Contribution to journal
publication status
published
subject
keywords
Diptera, Dolichopodidae, Hybotidae, integrated pest management, organic production
in
Journal of Applied Entomology
volume
145
issue
44198
pages
46 - 54
publisher
Wiley-Blackwell
external identifiers
  • scopus:85092104259
ISSN
0931-2048
DOI
10.1111/jen.12832
language
English
LU publication?
yes
id
b65a1ca6-1ec5-4da6-9e6d-464a1f72119c
date added to LUP
2020-10-22 15:45:27
date last changed
2021-04-17 23:03:18
@article{b65a1ca6-1ec5-4da6-9e6d-464a1f72119c,
  abstract     = {<p>Studies on predatory arthropods in agricultural areas seldom include Diptera other than hoverflies, partly because common sampling methods are less effective for capturing species that easily fly off when disturbed. To study the effect from this bias when describing the predator community, we compared traditional beat sampling of branches and suction sampling for describing the community of predatory arthropods in Swedish apple orchards, both organic orchards and orchards using integrated pest management (IPM). Our results indicate that the proportion of both predatory dipterans and parasitic hymenopterans increase dramatically when using suction sampling (Diptera: 32% vs. 20%, Hymenoptera: 25% vs. 7%). In fact, predatory dipterans were the most abundant predatory group when using suction sampling, in contrast to beat sampling where spiders were the most abundant group. One group of predatory flies that was particularly rich in both species and individuals in the surveyed apple orchards was dance flies in the family Hybotidae. Even though the bias of sampling method was evident, it was encouraging that the method choice did not affect the conclusions concerning management on predatory arthropod communities. With both methods, dipteran and coleopteran predators were more abundant in organic apple orchards whereas opilionids were more abundant in orchards managed according to IPM. The inclusion of landscape variables further indicated effects of landscape diversity and of deciduous forest cover, but the response varied in sign between predatory groups. Whereas both Coleoptera and Heteroptera were more abundant in orchards surrounded by more complex landscapes (high landscape diversity and/or high deciduous forest cover), spiders, opilionids and dipterans were rather less abundant in these orchards. To conclude, our study points to the potential importance of predatory dipterans in apple orchards, and we highly recommend future studies of arthropod predators in apple and other crops to actively include predatory Diptera.</p>},
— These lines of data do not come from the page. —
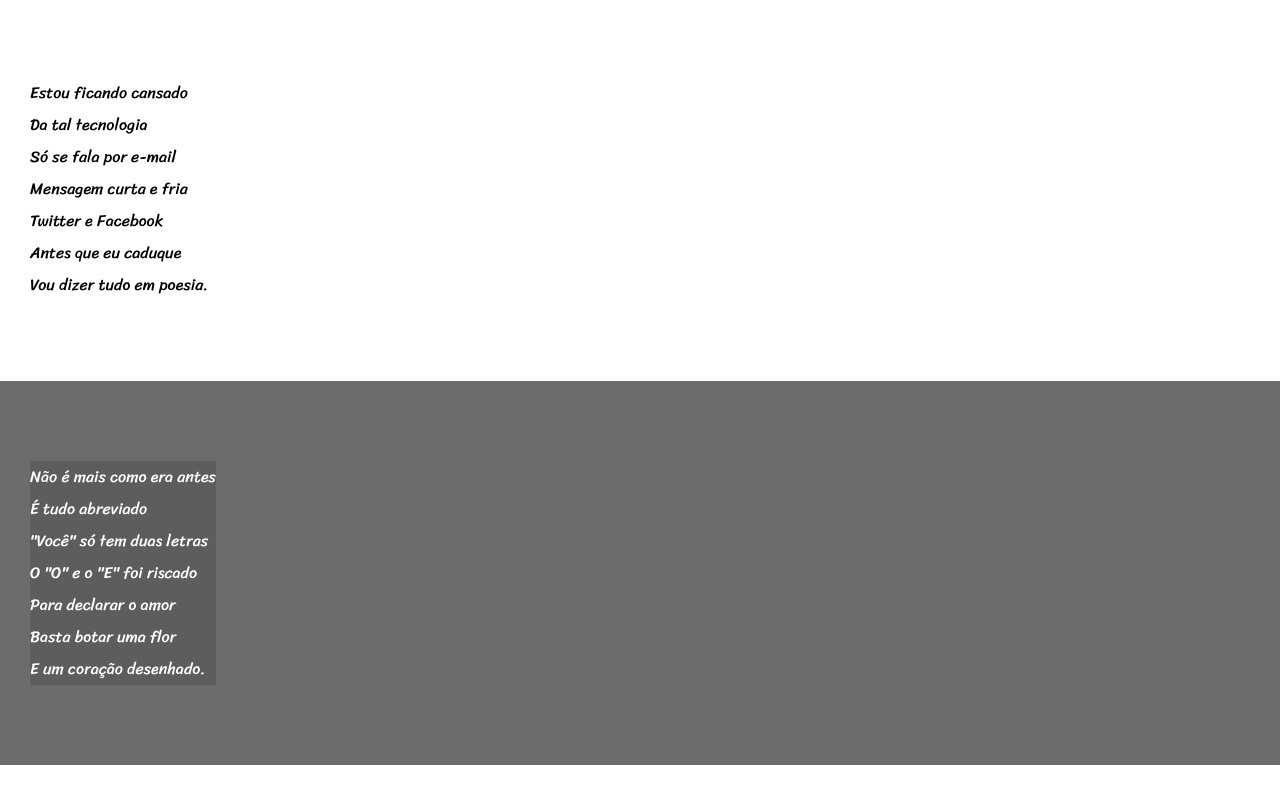
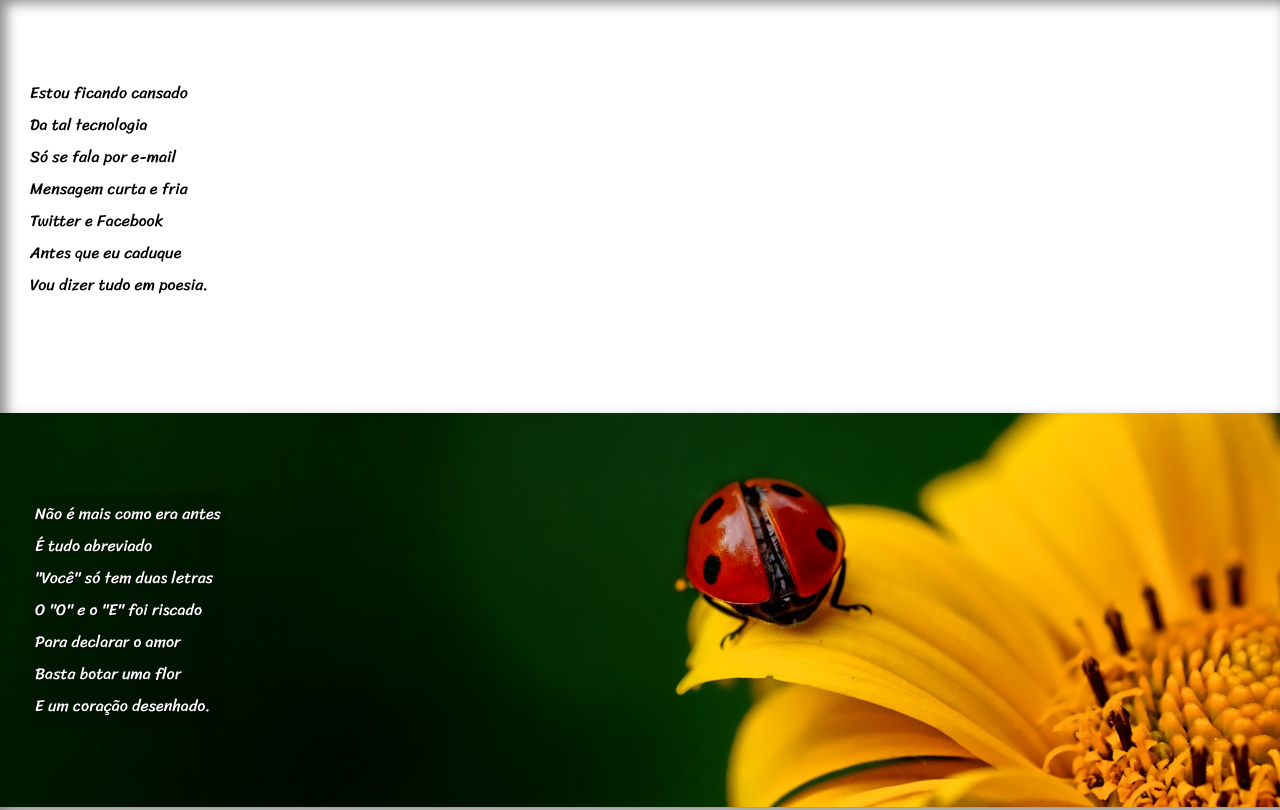
Before and after one commit to JosianeKMagrini/HTML-CSS, a plain HTML site: page desafios/desafio12/index.html in a window 1280 px wide. Shown: the part 210-1020 px from the top of the page. Drawn offline with Linux system fonts and the light colour scheme.

Commit message:
Update CSS

```diff
--- a/desafios/desafio12/estilo/style.css
+++ b/desafios/desafio12/estilo/style.css
@@ -51,17 +51,36 @@ section{
     font-family: var(--fonte3);
     font-size: 2,5vh;
 }
+section > p{
+    padding-bottom: 2em;
+}
 section.normal{
     background-color: white;
     color: black;
+    box-shadow: inset 6px 6px 13px 0px rgba(0, 0, 0, 0.466);
 }
 section.imagem{
     background-color: rgba(51, 51, 51, 0.514);
     color: white;
+    background-size: cover;
+    background-attachment: fixed;
 }
 section.imagem > p{
     display: inline-block;
+    padding: 5px;
     background-color: rgba(0, 0, 0, 0.137);
+    text-shadow: 1px 1px 0px black;
+
+
+}
+section#img01 {
+    background-image: url(../pacote-d012/imagens/background001.jpg);
+    background-position: right center;
+    background-size: cover;
+}
+section#img02{
+    background-image: url(../pacote-d012/imagens/background002.jpg);
+    background-size: cover;
 }
 footer{
     background-color: black;
```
  author       = {Hambäck, Peter A. and Porcel, Mario and Tasin, Marco and Samnegård, Ulrika},
  issn         = {0931-2048},
  language     = {eng},
  number       = {44198},
  pages        = {46--54},
  publisher    = {Wiley-Blackwell},
  series       = {Journal of Applied Entomology},
  title        = {Predatory arthropod community composition in apple orchards : Orchard management, landscape structure and sampling method},
  url          = {http://dx.doi.org/10.1111/jen.12832},
  doi          = {10.1111/jen.12832},
  volume       = {145},
  year         = {2021},
}